# WORK REQUEST:
Gather every line of the entries that includes the word "assets".

# DATA FOR ANALYSIS:
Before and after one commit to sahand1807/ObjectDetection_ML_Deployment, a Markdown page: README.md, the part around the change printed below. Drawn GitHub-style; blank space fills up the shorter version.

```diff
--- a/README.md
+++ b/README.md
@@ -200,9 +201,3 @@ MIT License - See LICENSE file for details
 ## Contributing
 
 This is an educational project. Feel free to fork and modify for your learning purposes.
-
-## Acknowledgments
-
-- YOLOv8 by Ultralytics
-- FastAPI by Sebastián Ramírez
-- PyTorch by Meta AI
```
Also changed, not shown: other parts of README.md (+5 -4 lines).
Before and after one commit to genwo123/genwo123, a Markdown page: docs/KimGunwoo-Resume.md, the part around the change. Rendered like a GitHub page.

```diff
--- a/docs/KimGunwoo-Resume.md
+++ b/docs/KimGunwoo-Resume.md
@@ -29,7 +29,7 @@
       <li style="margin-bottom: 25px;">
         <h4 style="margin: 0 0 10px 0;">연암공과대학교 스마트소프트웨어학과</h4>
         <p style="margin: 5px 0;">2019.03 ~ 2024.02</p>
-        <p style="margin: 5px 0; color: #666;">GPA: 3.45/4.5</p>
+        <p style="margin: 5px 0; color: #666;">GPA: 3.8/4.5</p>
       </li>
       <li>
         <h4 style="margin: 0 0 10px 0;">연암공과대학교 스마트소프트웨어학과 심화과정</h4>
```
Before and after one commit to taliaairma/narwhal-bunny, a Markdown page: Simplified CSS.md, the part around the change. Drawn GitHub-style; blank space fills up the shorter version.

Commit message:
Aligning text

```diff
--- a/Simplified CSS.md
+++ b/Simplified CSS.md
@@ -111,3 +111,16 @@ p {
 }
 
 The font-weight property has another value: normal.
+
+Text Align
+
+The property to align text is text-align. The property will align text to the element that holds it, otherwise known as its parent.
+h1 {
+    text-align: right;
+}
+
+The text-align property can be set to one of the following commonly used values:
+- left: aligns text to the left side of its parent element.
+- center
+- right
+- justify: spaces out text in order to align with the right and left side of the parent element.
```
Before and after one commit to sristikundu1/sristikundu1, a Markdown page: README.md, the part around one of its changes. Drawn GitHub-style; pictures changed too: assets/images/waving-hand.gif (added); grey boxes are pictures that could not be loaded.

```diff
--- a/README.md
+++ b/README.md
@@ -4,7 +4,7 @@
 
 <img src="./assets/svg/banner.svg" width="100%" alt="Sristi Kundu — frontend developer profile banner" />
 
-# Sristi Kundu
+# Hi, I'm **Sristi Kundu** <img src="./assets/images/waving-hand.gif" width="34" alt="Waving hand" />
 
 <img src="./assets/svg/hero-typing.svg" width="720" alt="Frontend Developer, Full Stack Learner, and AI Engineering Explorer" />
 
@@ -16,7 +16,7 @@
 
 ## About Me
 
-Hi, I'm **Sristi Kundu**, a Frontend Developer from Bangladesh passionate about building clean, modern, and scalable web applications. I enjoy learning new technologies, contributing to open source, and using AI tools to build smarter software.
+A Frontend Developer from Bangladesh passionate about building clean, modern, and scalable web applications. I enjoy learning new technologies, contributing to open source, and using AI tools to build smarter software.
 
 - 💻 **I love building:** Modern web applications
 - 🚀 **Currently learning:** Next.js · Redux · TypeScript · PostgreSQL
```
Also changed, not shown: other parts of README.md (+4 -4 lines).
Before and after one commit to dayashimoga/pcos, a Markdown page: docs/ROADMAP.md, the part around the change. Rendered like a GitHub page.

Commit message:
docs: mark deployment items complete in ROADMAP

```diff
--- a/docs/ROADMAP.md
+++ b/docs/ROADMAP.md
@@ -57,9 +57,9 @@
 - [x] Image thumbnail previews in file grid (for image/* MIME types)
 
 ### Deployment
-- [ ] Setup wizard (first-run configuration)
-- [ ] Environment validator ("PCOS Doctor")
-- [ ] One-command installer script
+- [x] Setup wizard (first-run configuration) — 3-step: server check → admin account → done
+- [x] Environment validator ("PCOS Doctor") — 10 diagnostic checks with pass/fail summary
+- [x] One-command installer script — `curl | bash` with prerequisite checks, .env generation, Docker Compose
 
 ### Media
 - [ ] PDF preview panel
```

# WRITTEN REPLY:
Before and after one commit to sristikundu1/sristikundu1, a Markdown page: README.md, the part around one of its changes. Drawn GitHub-style; pictures changed too: assets/images/waving-hand.gif (added); grey boxes are pictures that could not be loaded.
 <img src="./assets/svg/banner.svg" width="100%" alt="Sristi Kundu — frontend developer profile banner" />
+# Hi, I'm **Sristi Kundu** <img src="./assets/images/waving-hand.gif" width="34" alt="Waving hand" />
 <img src="./assets/svg/hero-typing.svg" width="720" alt="Frontend Developer, Full Stack Learner, and AI Engineering Explorer" />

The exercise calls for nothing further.